[Try it]: What is needed is an exact repeat of the entries, with no pictures in it.

[Data provided]:
==============================
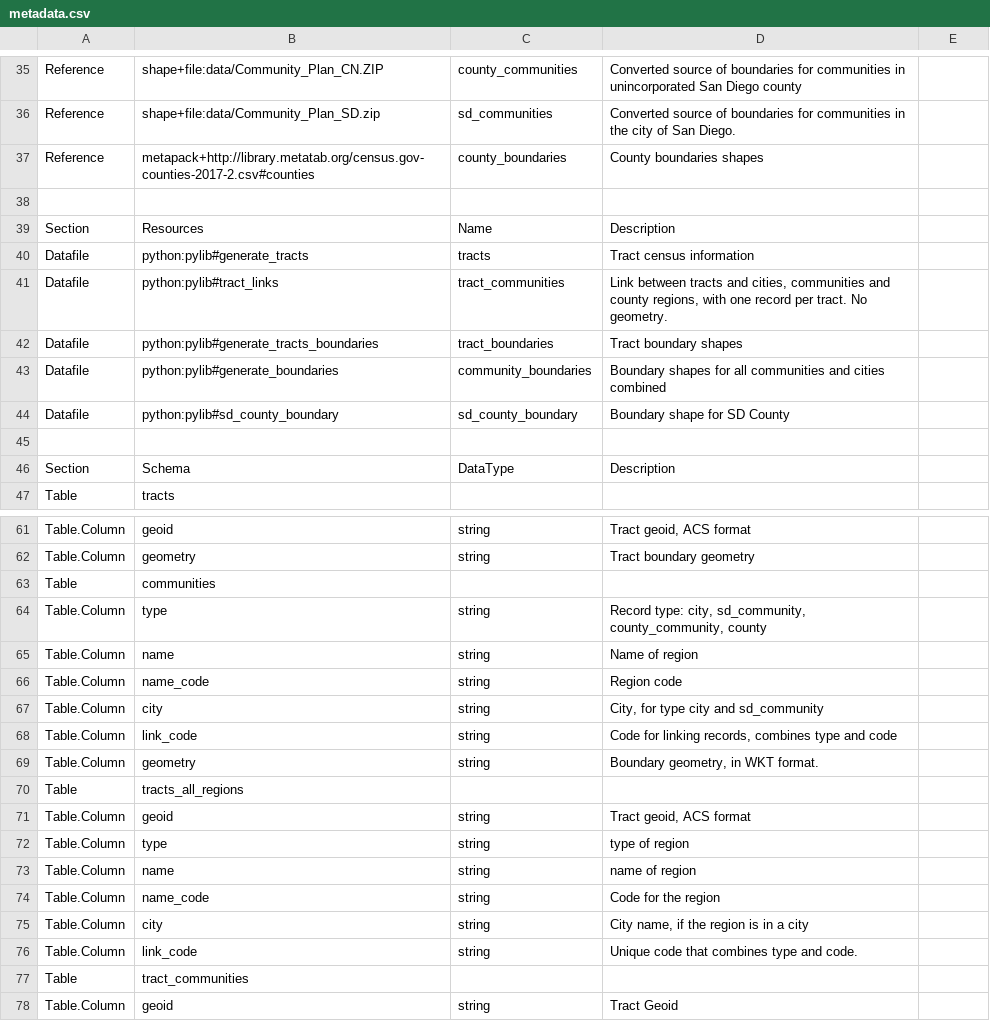
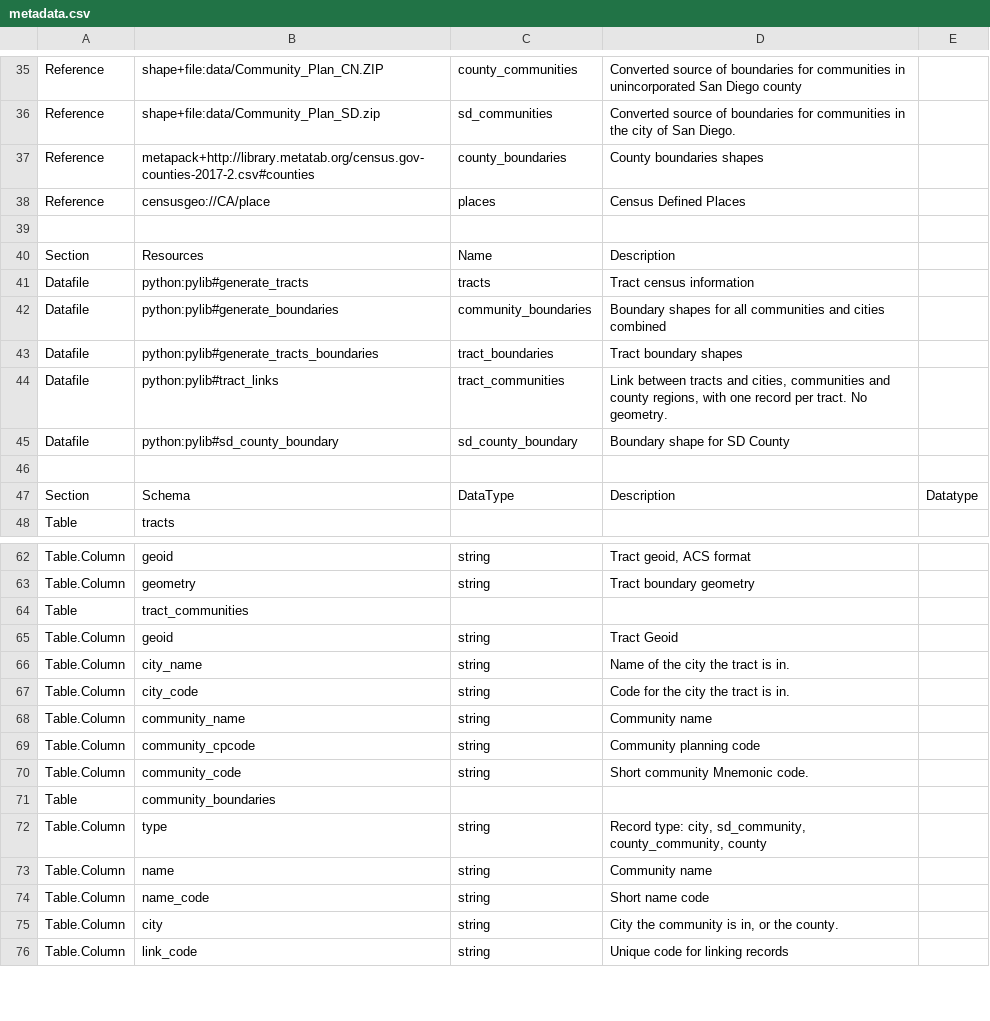
Before and after one commit to sandiegodata-projects/planning-database, a CSV file: datasets/sandiegodata.org-geography-2018/metadata.csv, drawn as a sheet; only a part is shown, gaps mark what is left out; the shorter side is filled out with more unchanged rows; the diff covers the shown part only.

Commit message:
Add Geoid for Cities

```diff
--- a/datasets/sandiegodata.org-geography-2018/metadata.csv
+++ b/datasets/sandiegodata.org-geography-2018/metadata.csv
@@ -37 +37,2 @@ Reference,shape+file:data/Community_Plan_SD.zip,sd_communities,Converted source
 Reference,metapack+http://library.metatab.org/census.gov-counties-2017-2.csv#counties,county_boundaries,County boundaries shapes,
+Reference,censusgeo://CA/place,places,Census Defined Places,
@@ -40,5 +41,5 @@ Section,Resources,Name,Description,
 Datafile,python:pylib#generate_tracts,tracts,Tract census information,
+Datafile,python:pylib#generate_boundaries,community_boundaries,Boundary shapes for all communities and cities combined,
+Datafile,python:pylib#generate_tracts_boundaries,tract_boundaries,Tract boundary shapes,
 Datafile,python:pylib#tract_links,tract_communities,"Link between tracts and cities, communities and county regions, with one record per tract. No geometry.",
-Datafile,python:pylib#generate_tracts_boundaries,tract_boundaries,Tract boundary shapes,
-Datafile,python:pylib#generate_boundaries,community_boundaries,Boundary shapes for all communities and cities combined,
 Datafile,python:pylib#sd_county_boundary,sd_county_boundary,Boundary shape for SD County,
@@ -46,2 +47,2 @@ Datafile,python:pylib#sd_county_boundary,sd_county_boundary,Boundary shape for S
-Section,Schema,DataType,Description,
+Section,Schema,DataType,Description,Datatype
 Table,tracts,,,
@@ -62,16 +63,2 @@ Table.Column,geoid,string,"Tract geoid, ACS format",
 Table.Column,geometry,string,Tract boundary geometry,
-Table,communities,,,
-Table.Column,type,string,"Record type:  city, sd_community, county_community, county",
-Table.Column,name,string,Name of region,
-Table.Column,name_code,string,Region code,
-Table.Column,city,string,"City, for type city and sd_community",
-Table.Column,link_code,string,"Code for linking records, combines type and code",
-Table.Column,geometry,string,"Boundary geometry, in WKT format.",
-Table,tracts_all_regions,,,
-Table.Column,geoid,string,"Tract geoid, ACS format",
-Table.Column,type,string,type of region,
-Table.Column,name,string,name of region,
-Table.Column,name_code,string,Code for the region,
-Table.Column,city,string,"City name, if the region is in a city",
-Table.Column,link_code,string,Unique code that combines type and code.,
 Table,tract_communities,,,
```
Also changed, not shown: 13 added rows and 2 edited cells elsewhere in this file, 3 other files.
==============================
[Completed task]:
Before and after one commit to sandiegodata-projects/planning-database, a CSV file: datasets/sandiegodata.org-geography-2018/metadata.csv, drawn as a sheet; only a part is shown, gaps mark what is left out; the shorter side is filled out with more unchanged rows; the diff covers the shown part only.

Commit message:
Add Geoid for Cities

```diff
--- a/datasets/sandiegodata.org-geography-2018/metadata.csv
+++ b/datasets/sandiegodata.org-geography-2018/metadata.csv
@@ -37 +37,2 @@ Reference,shape+file:data/Community_Plan_SD.zip,sd_communities,Converted source
 Reference,metapack+http://library.metatab.org/census.gov-counties-2017-2.csv#counties,county_boundaries,County boundaries shapes,
+Reference,censusgeo://CA/place,places,Census Defined Places,
@@ -40,5 +41,5 @@ Section,Resources,Name,Description,
 Datafile,python:pylib#generate_tracts,tracts,Tract census information,
+Datafile,python:pylib#generate_boundaries,community_boundaries,Boundary shapes for all communities and cities combined,
+Datafile,python:pylib#generate_tracts_boundaries,tract_boundaries,Tract boundary shapes,
 Datafile,python:pylib#tract_links,tract_communities,"Link between tracts and cities, communities and county regions, with one record per tract. No geometry.",
-Datafile,python:pylib#generate_tracts_boundaries,tract_boundaries,Tract boundary shapes,
-Datafile,python:pylib#generate_boundaries,community_boundaries,Boundary shapes for all communities and cities combined,
 Datafile,python:pylib#sd_county_boundary,sd_county_boundary,Boundary shape for SD County,
@@ -46,2 +47,2 @@ Datafile,python:pylib#sd_county_boundary,sd_county_boundary,Boundary shape for S
-Section,Schema,DataType,Description,
+Section,Schema,DataType,Description,Datatype
 Table,tracts,,,
@@ -62,16 +63,2 @@ Table.Column,geoid,string,"Tract geoid, ACS format",
 Table.Column,geometry,string,Tract boundary geometry,
-Table,communities,,,
-Table.Column,type,string,"Record type:  city, sd_community, county_community, county",
-Table.Column,name,string,Name of region,
-Table.Column,name_code,string,Region code,
-Table.Column,city,string,"City, for type city and sd_community",
-Table.Column,link_code,string,"Code for linking records, combines type and code",
-Table.Column,geometry,string,"Boundary geometry, in WKT format.",
-Table,tracts_all_regions,,,
-Table.Column,geoid,string,"Tract geoid, ACS format",
-Table.Column,type,string,type of region,
-Table.Column,name,string,name of region,
-Table.Column,name_code,string,Code for the region,
-Table.Column,city,string,"City name, if the region is in a city",
-Table.Column,link_code,string,Unique code that combines type and code.,
 Table,tract_communities,,,
```
Also changed, not shown: 13 added rows and 2 edited cells elsewhere in this file, 3 other files.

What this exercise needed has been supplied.